*** Begin section ***

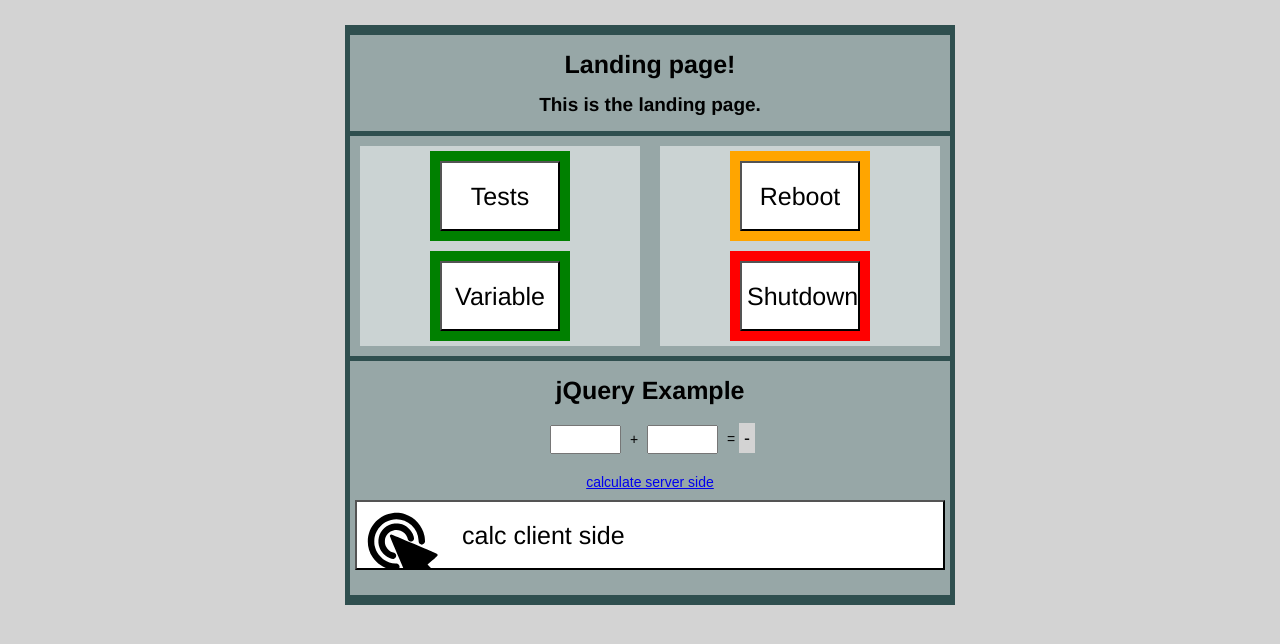
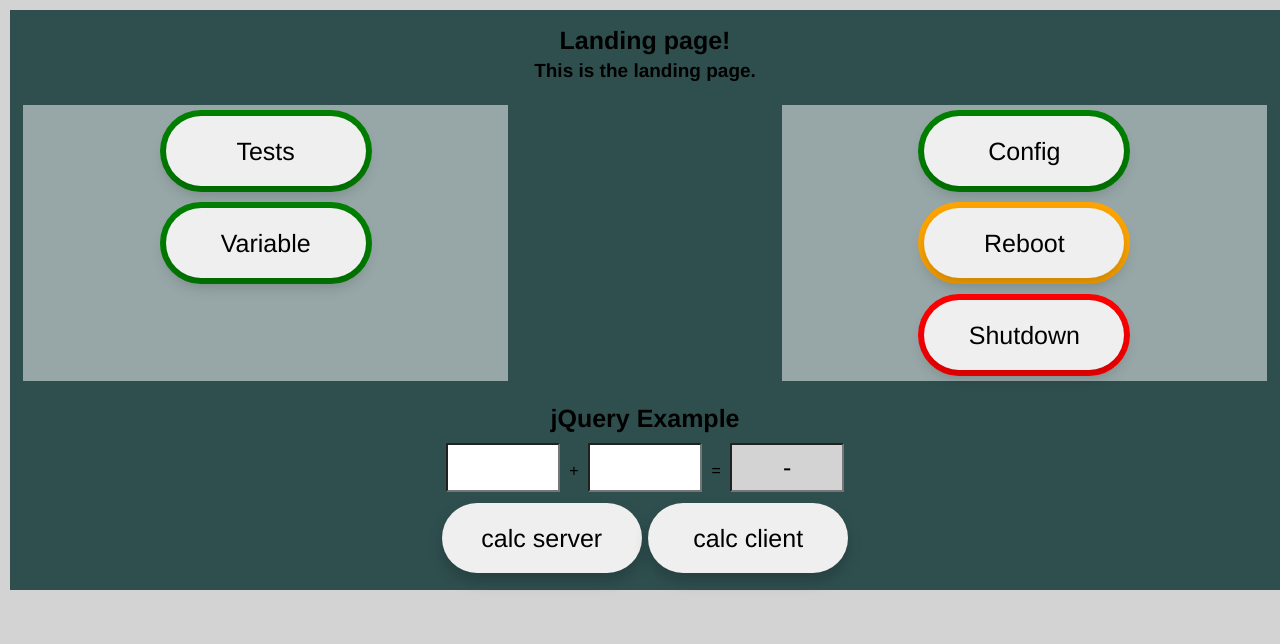
Before and after one commit to jakem68/flask_docker, a Flask app: page / in a window 1280 px wide. Shown: the top 644 px of the page. Run offline with Flask 2, Linux system fonts and the light colour scheme.

Commit message:
updated 2021

```diff
--- a/First_app/app/data.py
+++ b/First_app/app/data.py
@@ -3,14 +3,22 @@
 __author__ = 'Jan Kempeneers'
 
 # import paho.mqtt.client as mqtt
-import os, socket, math, json
+import os, socket, math, json, time
 from subprocess import call, Popen, PIPE
+from yaml_load_dump import yaml_load, yaml_dump
 
 def get_sine(x_value):
     sine_amplitude=50
     sine_displacement=50
     sine_value = int(round(math.sin(math.radians(x_value))*sine_amplitude))+sine_displacement
     return sine_value
+
+def update_sine_dataset(sine_value, sine_dataset):
+    sine_dataset["timestamps"].append(int(time.time()))
+    sine_dataset["timestamps"].pop(0)
+    sine_dataset["sine_values"].append(sine_value)
+    sine_dataset["sine_values"].pop(0)
+    return sine_dataset
 
 def get_ip():
     ip_address = ''
--- a/First_app/app/main.py
+++ b/First_app/app/main.py
@@ -1,11 +1,14 @@
+
+
 #!/usr/bin/python3
 
 __author__ = 'Jan Kempeneers'
 
-from flask import Flask, stream_with_context, render_template, request, jsonify, Response
-import time, json
-from data import get_ip, get_sine
+from flask import Flask, stream_with_context, render_template, request, redirect, jsonify, Response
+import json
+from data import *
 from datetime import datetime
+from yaml_load_dump import yaml_load, yaml_dump
 
 app = Flask(__name__)
 
@@ -52,6 +55,7 @@ def hello():
 @app.route('/variable', methods=('GET', 'POST'))
 def variable():
     def g():
+        config_dict = yaml_load("my_config.yml")
         x_axis_steps=10
         x_value=0
         sine_dataset = dict(timestamps=[None]*200, sine_values=[None]*200)
@@ -63,15 +67,32 @@ def variable():
             x_value += x_axis_steps
             yield str('{}'.format(data))
             # yield jsonify(sine_datapoint=sine_datapoint)
-            time.sleep(1)
+            time.sleep(float(config_dict["time_interval"]))
     return Response(stream_template('variable.html', data=(stream_with_context(g()))))
 
-def update_sine_dataset(sine_value, sine_dataset):
-    sine_dataset["timestamps"].append(int(time.time()))
-    sine_dataset["timestamps"].pop(0)
-    sine_dataset["sine_values"].append(sine_value)
-    sine_dataset["sine_values"].pop(0)
-    return sine_dataset
+@app.route('/config', methods=('GET', 'POST'))
+def config():
+    config_dict = yaml_load("my_config.yml")
+    config_str = json.dumps(config_dict)
+    return render_template('config.html', config_dict=config_dict, config_str=config_str)
+
+@app.route('/save_config', methods=['POST'])
+def save_config():
+    if request.method == "POST":
+        req = request.form
+        print(req)
+        req_dict={}
+        for key in req:
+            req_dict.update({key:req[key]})
+        print(req_dict)
+        yaml_dump(req_dict, "my_config.yml")
+
+        # time_interval = int(request.form.get("time_interval"))
+        # time_interval = request.form.get("time_interval")
+        # print(time_interval, type(time_interval))
+        # return redirect(request.url)
+        return redirect("/")
+    # return render_template("/config")
 
 
 @app.route('/reboot')
--- /dev/null
+++ b/First_app/app/my_config.yml
@@ -0,0 +1,6 @@
+password: ''
+port: '1883'
+server: 127.0.0.1
+time_interval: '0.5'
+topic: v1/devices/me/telemetry
+username: IrEKQCfL5fS1v5sJ1QWo
--- a/First_app/app/static/css/main.css
+++ b/First_app/app/static/css/main.css
@@ -1,6 +1,6 @@
 * {
   margin: 5px;
-  padding: 5px;
+  padding: 0px;
 }
 
 h1 {
@@ -23,20 +23,27 @@ body {
 
 .container {
   background-color: darkslategray;
-  max-width: 600px;
+  max-width: auto;
   margin: 5px auto;
-  padding: 5px;
+  padding: 3px;
   width: auto;
   display: block;
   text-align: center;
-  /* display:flex; */
+  align-items: flex-start;
 }
-
-.container>div {
+.container>div.flex-container {
   background-color: rgba(255, 255, 255, 0.5);
   text-align: center;
   font-size: 14px;
-  /* display:flex; */
+  justify-content: center;
+  display:flex;
+}
+.container>div.block-container {
+  background-color: rgba(255, 255, 255, 0.5);
+  text-align: center;
+  font-size: 14px;
+  justify-content: center;
+  display:block;
 }
 
 .grid-container-left {
@@ -56,7 +63,7 @@ body {
   grid-template: 'left middle right';
   grid-gap: 5px auto;
   background-color: darkslategrey;
-  max-width: 600px;
+  max-width: auto;
   padding: 5px;
   margin: 5px auto;
 }
@@ -64,85 +71,101 @@ body {
 .grid-container>div {
   background-color: rgba(255, 255, 255, 0.5);
   text-align: center;
-  font-size: 14px;
+  font-size: 28px;
   padding: 0px;
+  display: flex;
+  flex-direction: column;
+  align-items: center;
 }
 
 form {
   padding: 10px;
-  background-color: darkgray;
+  background-color: green;
   text-align: center;
-  display: inline-block;
+  /* display: inline-block; */
+  display: flex;
+  flex-wrap: wrap;
+  justify-content: center;
+
 }
 
-.green {
+form.green_button {
   background-color: green;
+  width: min-content;
+  min-width: auto;
+  padding: 5px;
+  border: none;
+  border-radius: 45px;
+
+}
+form.red_button {
+  background-color: red;
+  width: min-content;
+  min-width: auto;
+  padding: 5px;
+  border: none;
+  border-radius: 45px;
+}
+form.orange_button {
+  background-color: orange;
+  width: min-content;
+  min-width: auto;
+  padding: 5px;
+  border: none;
+  border-radius: 45px;
 }
 
-.orange {
-  background-color: orange;
+.wide {
+  width: 600px;
 }
 
-.red {
-  background-color: red;
-}
-.wide {
+button {
+  height: 70px;
   width: 200px;
+  max-width: 400px;
+  min-width: auto;
+  margin: 1px;
+  text-align: center;
+  display:inline-block;
+  font: 25px Helvetica;
+  border: none;
+  border-radius: 45px;
+  box-shadow: 0px 8px 15px rgba(0, 0, 0, 0.2);
+  transition: all 0.3s ease 0s;
+  cursor: pointer;
+  outline: none;
 }
 
-input[type=button] {
+input {
+  height: 35px;
+  width: 100%;
+  max-width: 100px;
+  min-width: auto;
+  margin: 0px auto;
+  text-align: center;
+  display:inline-block;
+  font: 15px Helvetica;
+  padding: 5px;
+  margin: 5px;
+}
+input[type=submit] {
   background-color: white;
-  background-image: url('/static/images/click.svg');
-  background-position: 10px 10px;
-  background-size: 80px;
-  background-repeat: no-repeat;
-  height: 70px;
+  height: 25px;
   width: 100%;
+  max-width: 100px;
+  min-width: auto;
   margin: 0px auto;
-  text-align: left;
-  text-indent: 100px;
+  text-align: center;
+  display:inline-block;
   font: 25px Helvetica;
 }
-
-input[type=rebootbutton] {
+input[type=output] {
+  background-color: lightgray;
+  font: 25px Helvetica;
+  cursor: not-allowed;
+}
+input[type=text] {
   background-color: white;
-  background-image: url('/static/images/reboot.svg');
-  background-position: 10px 10px;
-  background-size: 80px;
-  background-repeat: no-repeat;
-  background-position: 0px auto;
-  height: 100px;
-  width: 100%;
-  margin: 0px auto;
-  text-align: left;
-  text-indent: 100px;
-  font: 25px Helvetica;
-}
-
-input[type=poweroffbutton] {
-  background-color: white;
-  background-image: url('/static/images/powerbutton.svg');
-  background-position: 10px 10px;
-  background-size: 80px;
-  background-repeat: no-repeat;
-  height: 100px;
-  width: 100%;
-  margin: 0px auto;
-  text-align: left;
-  text-indent: 100px;
-  font: 25px Helvetica;
-}
-
-input[type=submit] {
-  background-color: white;
-  /* background-image: url('/static/images/powerbutton.svg');
-  background-position: 10px 10px;
-  background-size: 80px;
-  background-repeat: no-repeat; */
-  height: 70px;
-  width: 120px;
-  margin: 0px auto;
-  text-align: center;
   font: 25px Helvetica;
 }
 
@@ -153,11 +176,46 @@ output[type=normal] {
   background-size: 80px;
   background-repeat: no-repeat; */
   height: 40px;
-  width: 200px;
+  width: 100%;
+  min-width: 200px;
   margin: 0px auto;
   text-align: center;
   font: 18px Helvetica;
+  padding: 5px;
+  margin: 5px;
 }
+
+.label_value_pair{
+  display: inline-block;
+  width: 100%;
+  margin: 5px auto;
+}
+
+.input_label{
+  background-color: whitesmoke;
+  display: inline-flex;
+  width: 45%;
+  min-width: auto;
+  max-width: 400px;
+  padding: 3px;
+  margin: 5px auto;
+  text-align: left;
+  height:auto;
+  font: 14px Helvetica;
+}
+.output_label{
+  display: inline-table;
+  width: 45%;
+  min-width: auto;
+  max-width: 400px;
+  padding: 5px;
+  margin: 5px auto;
+  text-align: right;
+  background-color: lightgray;
+  height:auto;
+}
+
+
 /* gaugemeter styles*/
 
 .GaugeMeter {
--- a/First_app/app/templates/index.html
+++ b/First_app/app/templates/index.html
@@ -26,26 +26,30 @@
     </div>
     <div class="grid-container">
       <div class="grid-container-left">
-        <form class="green" action="/demos" method="get">
+        <form class="green_button" action="/demos" method="get">
           <!-- or method="post" -->
-          <input type="submit" value="Tests">
+          <button>Tests</button>
         </form>
-        <form class="green" action="/variable" method="get">
+        <form class="green_button" action="/variable" method="get">
           <!-- or method="post" -->
-          <input type="submit" value="Variable">
+          <button>Variable</button>
         </form>
       </div>
-      <div class="grid-container-middle">
-      </div>
+      <!-- <div class="grid-container-middle">
+      </div> -->
 
       <div class="grid-container-right">
-        <form class="orange" action="/reboot" method="get">
+        <form class="green_button" action="/config" method="get">
           <!-- or method="post" -->
-          <input type="submit" value="Reboot">
+          <button>Config</button>
         </form>
-        <form class="red" action="/shutdown" method="get">
+        <form class="orange_button" action="/reboot" method="get">
           <!-- or method="post" -->
-          <input type="submit" value="Shutdown">
+          <button>Reboot</button>
+        </form>
+        <form class="red_button" action="/shutdown" method="get">
+          <!-- or method="post" -->
+          <button>Shutdown</button>
         </form>
       </div>
     </div>
@@ -53,11 +57,11 @@
       <h1>jQuery Example</h1>
       <p><input id=a type=text size=5 name=a> +
         <input id=b type=text size=5 name=b> =
-        <!-- <span id=result>?</span> -->
-        <output id=result type="normal">-</output>
+        <input type="output" size=5 id="result" value="-" readonly>
       </p>
-      <p><a href=# id=calculate>calculate server side</a></p>
-      <input id="calculate" type="button" value="calc client side" onclick="calculate();">
+      <button id="server_calculate">calc server</button>
+      <button id="calculate" onclick="calculate();">calc client</button>
+
       <p></p>
     </div>
   </div>
@@ -67,9 +71,9 @@
   <script type=text/javascript> $SCRIPT_ROOT={{ request.script_root|tojson|safe }} ; </script>
   <script type=text/javascript>
     $(function() {
-      $('a#calculate').bind('click', function() {
+      $('button#server_calculate').bind('click', function() {
         $.getJSON($SCRIPT_ROOT + '/_add_numbers' , { a: $('input[name="a" ]').val(), b: $('input[name="b" ]').val() }, function(data) {
-            $("#result").text(data.result);
+            $("#result").val(data.result);
           });
         return false;
         });
@@ -79,8 +83,8 @@
     function calculate(){
       var a = parseFloat(document.getElementById("a").value);
       var b = parseFloat(document.getElementById("b").value);
-      var result = a + b;
-      document.getElementById("result").innerHTML=result;
+      var result = a + b - 1;
+      document.getElementById("result").value=result;
     }
 
   </script>
--- a/First_app/app/yaml_load_dump.py
+++ b/First_app/app/yaml_load_dump.py
@@ -6,12 +6,12 @@ import yaml
 def yaml_load(yaml_file):
     with open(yaml_file) as file:
         yaml_dict = yaml.full_load(file)
-    print(yaml_dict["mqtt_server"]["url"])
     return yaml_dict
 
 def yaml_dump(yaml_dict, file):
     with open(file, 'w') as file:
         documents = yaml.dump(yaml_dict, file)
+
 
 def run(yaml_file):
     yaml_dict = yaml_load(yaml_file)
--- a/First_app/requirements.txt
+++ b/First_app/requirements.txt
@@ -1,3 +1,4 @@
 Flask==1.0.2
 paho-mqtt
 nano
+pyyaml
```
Also changed, not shown: First_app/app/config.yaml (deleted, +0 -8 lines), First_app/app/templates/config.html (added, +70 -0 lines), First_app/app/templates/demos.html (+14 -12 lines), First_app/app/templates/variable.html (+8 -7 lines).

*** End section ***

Find the lines above that contain the word "jsonify" and copy each one.

The completed task:
-from flask import Flask, stream_with_context, render_template, request, jsonify, Response
+from flask import Flask, stream_with_context, render_template, request, redirect, jsonify, Response
             # yield jsonify(sine_datapoint=sine_datapoint)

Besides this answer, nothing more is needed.